Because your expectations or intentions are hard to proof - the IRS presumes that an activity is carried on for profit if it makes a profit during at least three of the last five tax years, including the current year.
If your activity doesn't generate a profit - the IRS most likley will classify it as not for profit or hobby. If an activity is not for profit, losses from that activity may not be used to offset other income. Deductions for hobby activities are claimed as itemized deductions on Schedule A (Form 1040).
However in some situations - it is possible that more than two years needed for the business to become profitable. That will be your responsibility to proof that.
In order to make this determination - following factors should be used for distinguishing hobby vs. business activities:
Does the time and effort put into the activity indicate an intention to make a profit?
Does the taxpayer depend on income from the activity?
If there are losses, are they due to circumstances beyond the taxpayer's control or did they occur in the start-up phase of the business?
Has the taxpayer changed methods of operation to improve profitability?
Does the taxpayer or his/her advisors have the knowledge needed to carry on the activity as a successful business?
Has the taxpayer made a profit in similar activities in the past?
Does the activity make a profit in some years?
Can the taxpayer expect to make a profit in the future from the appreciation of assets used in the activity?
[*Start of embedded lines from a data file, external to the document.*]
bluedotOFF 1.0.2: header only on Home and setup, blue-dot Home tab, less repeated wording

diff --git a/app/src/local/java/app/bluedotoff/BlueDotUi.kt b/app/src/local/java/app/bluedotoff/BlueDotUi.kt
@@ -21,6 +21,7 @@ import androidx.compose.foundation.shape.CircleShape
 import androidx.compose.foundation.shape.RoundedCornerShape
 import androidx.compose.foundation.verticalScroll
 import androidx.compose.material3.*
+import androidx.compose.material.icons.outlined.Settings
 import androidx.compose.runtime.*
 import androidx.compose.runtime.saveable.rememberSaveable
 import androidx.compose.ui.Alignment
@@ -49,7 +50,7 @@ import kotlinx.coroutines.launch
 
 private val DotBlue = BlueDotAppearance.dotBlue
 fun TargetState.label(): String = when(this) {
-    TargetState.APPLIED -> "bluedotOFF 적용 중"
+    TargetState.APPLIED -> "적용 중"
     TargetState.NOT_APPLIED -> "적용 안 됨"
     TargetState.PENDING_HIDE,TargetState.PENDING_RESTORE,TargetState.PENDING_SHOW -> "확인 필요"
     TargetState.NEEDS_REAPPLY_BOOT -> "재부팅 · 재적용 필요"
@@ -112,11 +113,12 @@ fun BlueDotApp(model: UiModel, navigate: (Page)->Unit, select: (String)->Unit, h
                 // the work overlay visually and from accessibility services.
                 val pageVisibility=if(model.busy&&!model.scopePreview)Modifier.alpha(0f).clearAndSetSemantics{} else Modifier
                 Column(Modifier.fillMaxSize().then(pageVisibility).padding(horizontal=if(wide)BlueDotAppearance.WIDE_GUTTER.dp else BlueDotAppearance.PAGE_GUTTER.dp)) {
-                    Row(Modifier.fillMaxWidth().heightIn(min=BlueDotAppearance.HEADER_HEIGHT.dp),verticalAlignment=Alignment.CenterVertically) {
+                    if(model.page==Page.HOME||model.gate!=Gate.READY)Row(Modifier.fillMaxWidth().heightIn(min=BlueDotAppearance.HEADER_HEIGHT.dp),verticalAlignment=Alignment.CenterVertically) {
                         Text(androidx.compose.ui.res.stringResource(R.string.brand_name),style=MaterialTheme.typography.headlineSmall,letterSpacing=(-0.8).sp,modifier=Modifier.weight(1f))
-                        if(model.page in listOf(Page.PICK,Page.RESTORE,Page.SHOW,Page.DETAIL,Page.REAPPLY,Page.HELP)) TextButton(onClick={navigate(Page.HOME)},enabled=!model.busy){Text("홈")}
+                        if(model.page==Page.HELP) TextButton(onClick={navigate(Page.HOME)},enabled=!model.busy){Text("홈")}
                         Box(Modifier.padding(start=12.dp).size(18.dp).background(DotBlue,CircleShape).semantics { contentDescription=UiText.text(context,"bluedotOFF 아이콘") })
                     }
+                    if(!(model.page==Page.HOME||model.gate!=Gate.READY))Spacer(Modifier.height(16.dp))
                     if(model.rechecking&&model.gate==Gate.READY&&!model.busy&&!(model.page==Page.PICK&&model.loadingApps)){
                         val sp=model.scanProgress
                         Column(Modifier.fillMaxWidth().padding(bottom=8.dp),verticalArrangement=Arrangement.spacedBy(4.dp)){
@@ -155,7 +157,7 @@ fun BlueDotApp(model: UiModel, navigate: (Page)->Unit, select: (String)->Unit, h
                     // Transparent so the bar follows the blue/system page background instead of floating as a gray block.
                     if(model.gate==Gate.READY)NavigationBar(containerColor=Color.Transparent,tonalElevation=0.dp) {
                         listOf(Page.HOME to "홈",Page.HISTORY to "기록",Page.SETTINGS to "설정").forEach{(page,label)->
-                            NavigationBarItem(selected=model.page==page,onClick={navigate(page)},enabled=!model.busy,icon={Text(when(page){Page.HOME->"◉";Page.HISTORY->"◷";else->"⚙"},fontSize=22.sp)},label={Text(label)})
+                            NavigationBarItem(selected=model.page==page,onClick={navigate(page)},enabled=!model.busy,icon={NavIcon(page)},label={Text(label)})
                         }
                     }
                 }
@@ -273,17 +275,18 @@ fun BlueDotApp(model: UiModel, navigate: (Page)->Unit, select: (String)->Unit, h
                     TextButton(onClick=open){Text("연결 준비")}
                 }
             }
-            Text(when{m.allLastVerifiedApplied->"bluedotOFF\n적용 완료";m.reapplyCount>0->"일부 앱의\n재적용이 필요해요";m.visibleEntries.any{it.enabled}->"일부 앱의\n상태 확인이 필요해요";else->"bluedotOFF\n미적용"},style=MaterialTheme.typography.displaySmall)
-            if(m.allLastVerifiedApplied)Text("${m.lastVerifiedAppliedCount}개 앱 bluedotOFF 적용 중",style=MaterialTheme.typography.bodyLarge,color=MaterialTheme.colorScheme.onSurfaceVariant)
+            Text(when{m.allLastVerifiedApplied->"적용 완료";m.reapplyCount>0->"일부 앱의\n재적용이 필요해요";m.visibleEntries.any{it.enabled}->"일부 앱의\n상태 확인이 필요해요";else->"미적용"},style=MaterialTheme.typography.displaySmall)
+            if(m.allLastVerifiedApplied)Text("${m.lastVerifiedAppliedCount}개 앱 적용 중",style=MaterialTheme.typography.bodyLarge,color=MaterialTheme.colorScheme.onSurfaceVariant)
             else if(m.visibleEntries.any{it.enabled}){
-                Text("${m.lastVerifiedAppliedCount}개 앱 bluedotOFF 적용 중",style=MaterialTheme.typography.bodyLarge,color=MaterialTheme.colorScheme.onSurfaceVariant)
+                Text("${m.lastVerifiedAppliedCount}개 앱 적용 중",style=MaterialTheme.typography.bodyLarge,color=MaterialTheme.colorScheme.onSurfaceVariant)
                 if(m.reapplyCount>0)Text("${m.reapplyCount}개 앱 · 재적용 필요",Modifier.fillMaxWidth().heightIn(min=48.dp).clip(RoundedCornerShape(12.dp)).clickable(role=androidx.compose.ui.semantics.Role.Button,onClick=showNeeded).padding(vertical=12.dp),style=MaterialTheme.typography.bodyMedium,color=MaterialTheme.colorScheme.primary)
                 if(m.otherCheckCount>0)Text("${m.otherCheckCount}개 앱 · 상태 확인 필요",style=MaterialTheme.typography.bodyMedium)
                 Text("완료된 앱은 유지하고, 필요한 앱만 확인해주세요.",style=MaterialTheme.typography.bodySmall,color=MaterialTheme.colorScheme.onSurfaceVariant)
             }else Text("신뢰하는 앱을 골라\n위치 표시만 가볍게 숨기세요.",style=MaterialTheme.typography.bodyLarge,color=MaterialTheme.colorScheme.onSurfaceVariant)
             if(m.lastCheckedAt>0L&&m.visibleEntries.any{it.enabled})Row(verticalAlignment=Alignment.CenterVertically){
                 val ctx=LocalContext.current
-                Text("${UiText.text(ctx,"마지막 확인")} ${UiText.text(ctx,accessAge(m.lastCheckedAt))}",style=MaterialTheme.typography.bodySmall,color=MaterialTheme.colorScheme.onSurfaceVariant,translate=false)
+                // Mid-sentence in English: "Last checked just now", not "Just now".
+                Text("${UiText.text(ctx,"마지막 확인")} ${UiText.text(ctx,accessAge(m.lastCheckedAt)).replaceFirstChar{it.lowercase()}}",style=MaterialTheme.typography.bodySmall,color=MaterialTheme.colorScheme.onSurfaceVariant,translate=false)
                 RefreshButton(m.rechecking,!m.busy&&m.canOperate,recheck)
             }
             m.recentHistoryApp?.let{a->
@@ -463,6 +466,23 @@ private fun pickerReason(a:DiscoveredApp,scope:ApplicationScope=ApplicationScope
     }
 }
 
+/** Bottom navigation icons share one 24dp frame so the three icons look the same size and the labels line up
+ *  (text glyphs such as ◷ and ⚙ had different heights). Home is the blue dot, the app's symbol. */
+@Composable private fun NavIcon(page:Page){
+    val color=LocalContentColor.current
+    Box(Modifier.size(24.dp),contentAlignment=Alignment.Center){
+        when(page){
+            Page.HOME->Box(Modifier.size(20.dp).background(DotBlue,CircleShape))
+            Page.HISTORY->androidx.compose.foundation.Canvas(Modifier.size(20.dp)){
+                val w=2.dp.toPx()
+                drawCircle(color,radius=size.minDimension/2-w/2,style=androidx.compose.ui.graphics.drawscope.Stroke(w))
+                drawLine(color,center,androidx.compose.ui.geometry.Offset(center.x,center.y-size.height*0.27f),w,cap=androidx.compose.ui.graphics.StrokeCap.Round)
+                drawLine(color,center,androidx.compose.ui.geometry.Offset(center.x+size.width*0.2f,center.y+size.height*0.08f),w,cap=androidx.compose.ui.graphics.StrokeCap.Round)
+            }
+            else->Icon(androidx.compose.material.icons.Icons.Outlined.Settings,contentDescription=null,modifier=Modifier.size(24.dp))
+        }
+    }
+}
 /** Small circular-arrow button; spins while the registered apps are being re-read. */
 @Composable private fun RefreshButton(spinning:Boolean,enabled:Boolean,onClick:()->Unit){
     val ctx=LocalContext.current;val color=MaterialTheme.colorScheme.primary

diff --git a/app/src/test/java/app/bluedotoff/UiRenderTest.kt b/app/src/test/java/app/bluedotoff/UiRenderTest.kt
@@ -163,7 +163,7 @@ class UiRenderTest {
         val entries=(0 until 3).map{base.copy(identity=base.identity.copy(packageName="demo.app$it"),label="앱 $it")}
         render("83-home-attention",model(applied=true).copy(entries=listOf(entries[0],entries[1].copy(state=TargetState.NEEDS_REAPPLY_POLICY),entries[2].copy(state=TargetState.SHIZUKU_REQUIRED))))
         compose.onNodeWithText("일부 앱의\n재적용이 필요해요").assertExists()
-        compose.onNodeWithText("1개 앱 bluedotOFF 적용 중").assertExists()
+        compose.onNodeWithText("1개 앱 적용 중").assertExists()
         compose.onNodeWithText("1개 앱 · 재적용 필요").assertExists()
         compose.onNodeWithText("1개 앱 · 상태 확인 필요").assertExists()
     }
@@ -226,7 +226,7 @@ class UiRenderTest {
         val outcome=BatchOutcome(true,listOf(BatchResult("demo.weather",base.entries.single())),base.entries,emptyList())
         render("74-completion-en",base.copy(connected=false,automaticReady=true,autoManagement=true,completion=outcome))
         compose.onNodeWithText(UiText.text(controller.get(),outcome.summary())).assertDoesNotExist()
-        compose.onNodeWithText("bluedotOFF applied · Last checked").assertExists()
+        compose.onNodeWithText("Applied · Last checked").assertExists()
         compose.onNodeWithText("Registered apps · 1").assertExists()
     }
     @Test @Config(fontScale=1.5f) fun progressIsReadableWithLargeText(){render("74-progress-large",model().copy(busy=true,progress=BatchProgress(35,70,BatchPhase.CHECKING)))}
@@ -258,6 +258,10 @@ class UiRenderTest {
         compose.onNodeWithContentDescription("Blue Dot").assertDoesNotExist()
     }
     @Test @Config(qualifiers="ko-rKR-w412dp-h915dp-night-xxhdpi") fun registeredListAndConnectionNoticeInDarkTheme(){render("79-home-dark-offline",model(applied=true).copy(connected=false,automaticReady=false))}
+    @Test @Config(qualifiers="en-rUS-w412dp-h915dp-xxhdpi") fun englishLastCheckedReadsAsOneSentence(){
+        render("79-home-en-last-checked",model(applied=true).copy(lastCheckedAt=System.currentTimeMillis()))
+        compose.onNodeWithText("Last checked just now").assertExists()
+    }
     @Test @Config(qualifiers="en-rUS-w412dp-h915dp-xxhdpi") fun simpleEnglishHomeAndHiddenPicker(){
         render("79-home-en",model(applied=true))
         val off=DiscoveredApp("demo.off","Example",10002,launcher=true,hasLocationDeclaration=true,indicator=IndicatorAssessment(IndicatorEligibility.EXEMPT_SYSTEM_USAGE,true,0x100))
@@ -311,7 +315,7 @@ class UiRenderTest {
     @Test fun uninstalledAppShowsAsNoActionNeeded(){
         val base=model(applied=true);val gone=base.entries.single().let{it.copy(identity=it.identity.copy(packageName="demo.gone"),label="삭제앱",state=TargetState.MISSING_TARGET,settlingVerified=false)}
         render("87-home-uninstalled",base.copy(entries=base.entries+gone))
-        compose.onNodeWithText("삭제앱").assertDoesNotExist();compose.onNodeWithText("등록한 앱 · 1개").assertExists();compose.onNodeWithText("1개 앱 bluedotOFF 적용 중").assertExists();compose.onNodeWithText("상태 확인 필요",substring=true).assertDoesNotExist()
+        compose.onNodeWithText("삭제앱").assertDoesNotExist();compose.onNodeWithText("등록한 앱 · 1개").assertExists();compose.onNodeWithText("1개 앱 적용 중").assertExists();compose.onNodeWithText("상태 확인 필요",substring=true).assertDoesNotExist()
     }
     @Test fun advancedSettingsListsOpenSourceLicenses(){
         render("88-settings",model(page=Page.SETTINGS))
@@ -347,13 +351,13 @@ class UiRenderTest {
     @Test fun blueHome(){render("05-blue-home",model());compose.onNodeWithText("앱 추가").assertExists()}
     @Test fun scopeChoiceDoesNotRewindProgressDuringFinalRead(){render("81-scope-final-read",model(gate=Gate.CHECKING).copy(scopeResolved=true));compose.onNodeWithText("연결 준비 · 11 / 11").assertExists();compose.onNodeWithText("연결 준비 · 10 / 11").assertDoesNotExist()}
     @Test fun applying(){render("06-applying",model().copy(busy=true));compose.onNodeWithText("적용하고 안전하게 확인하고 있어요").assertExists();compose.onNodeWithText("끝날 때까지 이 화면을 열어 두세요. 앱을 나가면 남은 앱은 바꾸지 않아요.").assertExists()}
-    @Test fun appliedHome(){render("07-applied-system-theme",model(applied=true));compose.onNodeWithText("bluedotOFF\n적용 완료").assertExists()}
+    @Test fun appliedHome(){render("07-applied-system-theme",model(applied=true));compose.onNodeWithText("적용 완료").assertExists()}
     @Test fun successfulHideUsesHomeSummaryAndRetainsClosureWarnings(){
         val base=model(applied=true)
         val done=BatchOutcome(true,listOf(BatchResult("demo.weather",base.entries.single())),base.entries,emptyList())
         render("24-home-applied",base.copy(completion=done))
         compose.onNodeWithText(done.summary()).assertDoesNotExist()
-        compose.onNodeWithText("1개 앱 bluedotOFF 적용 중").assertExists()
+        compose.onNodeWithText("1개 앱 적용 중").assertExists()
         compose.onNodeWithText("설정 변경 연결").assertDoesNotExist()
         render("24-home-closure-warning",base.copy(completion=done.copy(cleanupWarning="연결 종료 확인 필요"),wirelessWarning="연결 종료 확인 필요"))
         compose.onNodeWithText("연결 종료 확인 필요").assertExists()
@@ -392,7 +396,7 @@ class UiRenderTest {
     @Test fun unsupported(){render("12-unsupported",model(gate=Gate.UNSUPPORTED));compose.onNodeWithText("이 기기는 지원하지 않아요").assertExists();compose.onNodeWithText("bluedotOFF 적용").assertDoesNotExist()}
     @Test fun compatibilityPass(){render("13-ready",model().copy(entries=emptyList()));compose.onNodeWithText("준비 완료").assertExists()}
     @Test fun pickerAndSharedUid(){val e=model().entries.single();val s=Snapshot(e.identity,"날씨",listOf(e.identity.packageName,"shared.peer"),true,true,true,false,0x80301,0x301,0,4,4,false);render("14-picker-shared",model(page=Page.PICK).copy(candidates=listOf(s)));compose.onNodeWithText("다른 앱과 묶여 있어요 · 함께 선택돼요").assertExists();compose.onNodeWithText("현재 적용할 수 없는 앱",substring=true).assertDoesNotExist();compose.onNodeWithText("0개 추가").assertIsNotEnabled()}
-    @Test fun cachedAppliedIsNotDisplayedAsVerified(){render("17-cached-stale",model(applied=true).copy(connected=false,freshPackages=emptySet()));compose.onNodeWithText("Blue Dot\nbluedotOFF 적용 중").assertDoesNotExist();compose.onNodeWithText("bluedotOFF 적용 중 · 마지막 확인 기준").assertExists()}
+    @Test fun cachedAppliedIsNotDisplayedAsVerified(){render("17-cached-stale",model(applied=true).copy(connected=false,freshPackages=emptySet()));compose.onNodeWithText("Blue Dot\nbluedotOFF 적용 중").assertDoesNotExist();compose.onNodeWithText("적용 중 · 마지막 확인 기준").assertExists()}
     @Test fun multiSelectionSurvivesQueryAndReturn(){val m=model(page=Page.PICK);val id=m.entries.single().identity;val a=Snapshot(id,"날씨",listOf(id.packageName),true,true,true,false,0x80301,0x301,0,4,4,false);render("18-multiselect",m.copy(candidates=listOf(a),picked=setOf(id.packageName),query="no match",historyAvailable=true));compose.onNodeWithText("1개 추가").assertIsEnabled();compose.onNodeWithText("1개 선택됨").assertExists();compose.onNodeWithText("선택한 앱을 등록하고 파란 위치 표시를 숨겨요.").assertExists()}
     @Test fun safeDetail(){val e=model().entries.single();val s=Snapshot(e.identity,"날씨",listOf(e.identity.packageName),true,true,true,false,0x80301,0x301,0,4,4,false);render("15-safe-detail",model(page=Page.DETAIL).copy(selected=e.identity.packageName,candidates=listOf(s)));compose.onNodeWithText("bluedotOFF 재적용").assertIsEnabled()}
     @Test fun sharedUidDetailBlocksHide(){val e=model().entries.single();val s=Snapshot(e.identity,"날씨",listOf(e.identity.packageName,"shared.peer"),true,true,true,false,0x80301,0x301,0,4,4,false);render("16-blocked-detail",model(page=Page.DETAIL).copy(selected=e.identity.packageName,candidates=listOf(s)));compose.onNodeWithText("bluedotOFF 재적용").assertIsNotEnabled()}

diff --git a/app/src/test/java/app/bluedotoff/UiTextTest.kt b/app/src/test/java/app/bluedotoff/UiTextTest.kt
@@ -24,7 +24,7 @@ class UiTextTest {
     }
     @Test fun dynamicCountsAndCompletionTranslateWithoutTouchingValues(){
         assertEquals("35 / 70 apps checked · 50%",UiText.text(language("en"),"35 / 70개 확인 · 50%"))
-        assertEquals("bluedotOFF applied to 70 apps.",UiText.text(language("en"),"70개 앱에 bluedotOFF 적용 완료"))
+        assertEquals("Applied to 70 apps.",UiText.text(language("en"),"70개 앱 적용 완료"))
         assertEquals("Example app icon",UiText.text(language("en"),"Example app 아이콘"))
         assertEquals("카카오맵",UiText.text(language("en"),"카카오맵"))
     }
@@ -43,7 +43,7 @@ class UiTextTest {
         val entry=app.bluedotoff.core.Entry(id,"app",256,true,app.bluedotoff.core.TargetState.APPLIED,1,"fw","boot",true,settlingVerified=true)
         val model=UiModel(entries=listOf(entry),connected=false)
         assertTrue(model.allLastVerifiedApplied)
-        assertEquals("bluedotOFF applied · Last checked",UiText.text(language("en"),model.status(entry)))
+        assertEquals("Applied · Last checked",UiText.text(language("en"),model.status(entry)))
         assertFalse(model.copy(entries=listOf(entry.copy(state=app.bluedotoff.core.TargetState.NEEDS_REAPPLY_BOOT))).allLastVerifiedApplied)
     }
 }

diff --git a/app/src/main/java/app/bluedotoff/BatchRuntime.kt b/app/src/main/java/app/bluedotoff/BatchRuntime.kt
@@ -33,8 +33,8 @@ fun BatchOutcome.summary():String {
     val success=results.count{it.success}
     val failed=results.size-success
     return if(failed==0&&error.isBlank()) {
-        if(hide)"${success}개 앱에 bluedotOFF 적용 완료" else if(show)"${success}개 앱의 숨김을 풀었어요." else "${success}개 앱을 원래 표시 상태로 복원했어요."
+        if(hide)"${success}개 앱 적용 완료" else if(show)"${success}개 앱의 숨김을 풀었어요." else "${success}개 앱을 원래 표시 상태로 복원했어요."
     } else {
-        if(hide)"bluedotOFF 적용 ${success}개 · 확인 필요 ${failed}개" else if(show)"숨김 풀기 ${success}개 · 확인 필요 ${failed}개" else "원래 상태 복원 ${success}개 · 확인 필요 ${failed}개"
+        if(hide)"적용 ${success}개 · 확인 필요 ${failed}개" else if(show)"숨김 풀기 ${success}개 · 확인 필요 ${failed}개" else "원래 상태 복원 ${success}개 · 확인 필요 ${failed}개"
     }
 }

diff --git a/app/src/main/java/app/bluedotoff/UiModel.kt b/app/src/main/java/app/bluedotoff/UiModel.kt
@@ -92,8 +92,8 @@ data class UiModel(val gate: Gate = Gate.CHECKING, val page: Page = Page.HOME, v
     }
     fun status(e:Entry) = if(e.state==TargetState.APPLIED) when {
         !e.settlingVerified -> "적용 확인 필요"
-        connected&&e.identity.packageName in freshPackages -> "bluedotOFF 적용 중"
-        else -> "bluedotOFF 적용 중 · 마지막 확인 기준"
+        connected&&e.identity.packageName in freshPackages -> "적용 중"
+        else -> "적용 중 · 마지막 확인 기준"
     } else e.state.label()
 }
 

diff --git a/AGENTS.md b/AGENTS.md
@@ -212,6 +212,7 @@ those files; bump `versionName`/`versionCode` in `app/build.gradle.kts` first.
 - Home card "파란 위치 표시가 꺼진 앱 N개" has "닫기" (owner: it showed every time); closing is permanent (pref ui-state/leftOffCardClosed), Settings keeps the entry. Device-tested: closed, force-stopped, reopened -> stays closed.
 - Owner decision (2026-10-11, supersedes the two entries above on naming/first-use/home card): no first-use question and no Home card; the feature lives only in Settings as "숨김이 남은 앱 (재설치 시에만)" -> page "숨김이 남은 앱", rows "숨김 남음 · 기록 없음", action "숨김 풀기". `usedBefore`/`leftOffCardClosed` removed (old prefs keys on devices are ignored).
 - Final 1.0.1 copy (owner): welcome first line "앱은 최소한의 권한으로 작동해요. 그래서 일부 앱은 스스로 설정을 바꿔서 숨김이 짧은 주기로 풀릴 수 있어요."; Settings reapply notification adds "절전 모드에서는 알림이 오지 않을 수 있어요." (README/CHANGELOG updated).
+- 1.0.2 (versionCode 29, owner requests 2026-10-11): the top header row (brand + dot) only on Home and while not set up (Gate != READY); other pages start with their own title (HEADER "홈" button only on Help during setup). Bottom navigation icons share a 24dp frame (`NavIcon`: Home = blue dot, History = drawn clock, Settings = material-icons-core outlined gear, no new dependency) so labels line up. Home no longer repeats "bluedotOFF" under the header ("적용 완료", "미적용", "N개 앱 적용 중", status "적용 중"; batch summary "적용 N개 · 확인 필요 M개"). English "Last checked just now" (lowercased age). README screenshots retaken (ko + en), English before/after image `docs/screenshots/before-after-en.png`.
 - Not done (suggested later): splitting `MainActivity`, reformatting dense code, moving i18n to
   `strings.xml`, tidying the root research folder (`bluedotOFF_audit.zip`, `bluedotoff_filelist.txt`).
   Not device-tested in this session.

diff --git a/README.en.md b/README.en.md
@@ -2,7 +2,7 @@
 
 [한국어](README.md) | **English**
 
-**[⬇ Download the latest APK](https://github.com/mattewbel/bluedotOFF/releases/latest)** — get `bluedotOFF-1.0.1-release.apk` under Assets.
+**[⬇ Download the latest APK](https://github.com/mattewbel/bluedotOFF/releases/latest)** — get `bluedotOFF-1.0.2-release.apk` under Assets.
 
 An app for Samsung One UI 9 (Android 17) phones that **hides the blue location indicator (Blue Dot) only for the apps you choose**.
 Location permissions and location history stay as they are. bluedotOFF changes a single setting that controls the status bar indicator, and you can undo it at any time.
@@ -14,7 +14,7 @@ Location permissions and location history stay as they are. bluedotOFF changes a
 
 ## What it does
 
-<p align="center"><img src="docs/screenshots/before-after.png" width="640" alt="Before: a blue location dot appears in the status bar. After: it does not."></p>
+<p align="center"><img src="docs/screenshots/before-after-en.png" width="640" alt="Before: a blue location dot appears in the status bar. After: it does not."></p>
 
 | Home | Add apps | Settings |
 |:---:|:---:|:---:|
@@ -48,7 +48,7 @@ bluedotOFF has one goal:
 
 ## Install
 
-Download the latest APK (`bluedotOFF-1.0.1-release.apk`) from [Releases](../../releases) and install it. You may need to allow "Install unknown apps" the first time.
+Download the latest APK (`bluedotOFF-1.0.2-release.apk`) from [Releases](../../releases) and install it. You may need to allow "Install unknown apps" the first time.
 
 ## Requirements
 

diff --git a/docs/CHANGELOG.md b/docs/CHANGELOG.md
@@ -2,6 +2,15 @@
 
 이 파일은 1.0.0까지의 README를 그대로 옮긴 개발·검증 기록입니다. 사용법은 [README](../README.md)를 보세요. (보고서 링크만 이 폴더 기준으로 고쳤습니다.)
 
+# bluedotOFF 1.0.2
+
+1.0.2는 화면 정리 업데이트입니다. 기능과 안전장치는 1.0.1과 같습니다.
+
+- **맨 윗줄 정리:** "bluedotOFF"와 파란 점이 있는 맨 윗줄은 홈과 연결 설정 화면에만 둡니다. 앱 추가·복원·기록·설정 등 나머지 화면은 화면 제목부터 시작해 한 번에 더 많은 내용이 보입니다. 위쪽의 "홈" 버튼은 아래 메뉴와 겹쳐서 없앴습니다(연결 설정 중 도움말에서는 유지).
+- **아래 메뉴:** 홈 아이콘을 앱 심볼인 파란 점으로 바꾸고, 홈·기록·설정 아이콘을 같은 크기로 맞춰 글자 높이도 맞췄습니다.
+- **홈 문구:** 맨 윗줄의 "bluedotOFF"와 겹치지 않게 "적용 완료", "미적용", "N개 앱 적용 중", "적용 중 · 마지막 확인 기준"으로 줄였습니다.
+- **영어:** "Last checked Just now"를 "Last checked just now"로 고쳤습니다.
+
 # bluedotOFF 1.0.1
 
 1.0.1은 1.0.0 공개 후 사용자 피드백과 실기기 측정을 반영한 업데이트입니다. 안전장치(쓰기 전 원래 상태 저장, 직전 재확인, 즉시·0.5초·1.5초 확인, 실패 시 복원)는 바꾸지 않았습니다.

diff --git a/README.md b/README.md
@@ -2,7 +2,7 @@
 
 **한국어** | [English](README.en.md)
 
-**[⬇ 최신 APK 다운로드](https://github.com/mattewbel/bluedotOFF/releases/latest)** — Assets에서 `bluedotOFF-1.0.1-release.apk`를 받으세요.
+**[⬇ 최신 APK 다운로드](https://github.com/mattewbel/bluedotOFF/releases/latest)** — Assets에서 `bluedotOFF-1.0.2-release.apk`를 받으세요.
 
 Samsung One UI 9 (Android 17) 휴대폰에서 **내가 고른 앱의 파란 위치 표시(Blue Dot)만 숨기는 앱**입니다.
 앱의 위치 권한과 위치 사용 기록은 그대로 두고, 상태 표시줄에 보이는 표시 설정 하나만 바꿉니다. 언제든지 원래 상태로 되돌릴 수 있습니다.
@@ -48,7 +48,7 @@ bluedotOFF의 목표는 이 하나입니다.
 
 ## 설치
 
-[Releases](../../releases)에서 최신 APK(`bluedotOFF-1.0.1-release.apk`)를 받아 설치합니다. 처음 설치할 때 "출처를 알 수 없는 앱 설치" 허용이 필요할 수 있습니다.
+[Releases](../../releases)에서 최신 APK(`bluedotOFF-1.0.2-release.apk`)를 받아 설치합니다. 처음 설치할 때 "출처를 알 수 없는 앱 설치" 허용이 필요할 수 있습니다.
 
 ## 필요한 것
So depending on your specific situation it is possible to have business losses more than two years, but again - we are in the gray area - and you might want to avoid possible litigation.
Please let me know if you any help or clarification.
Thanks,My understanding is that for Corporation C
the IRS has said 3-5 rule does NOT apply..is that correct?
The issue is that C-corporations generally may not pass losses to shareholders - so if the C-corporation has losses they are not used to offset other income and there is no reason to determine if its activities are carried on for profit or not.
Right - that confirms my understanding , thanks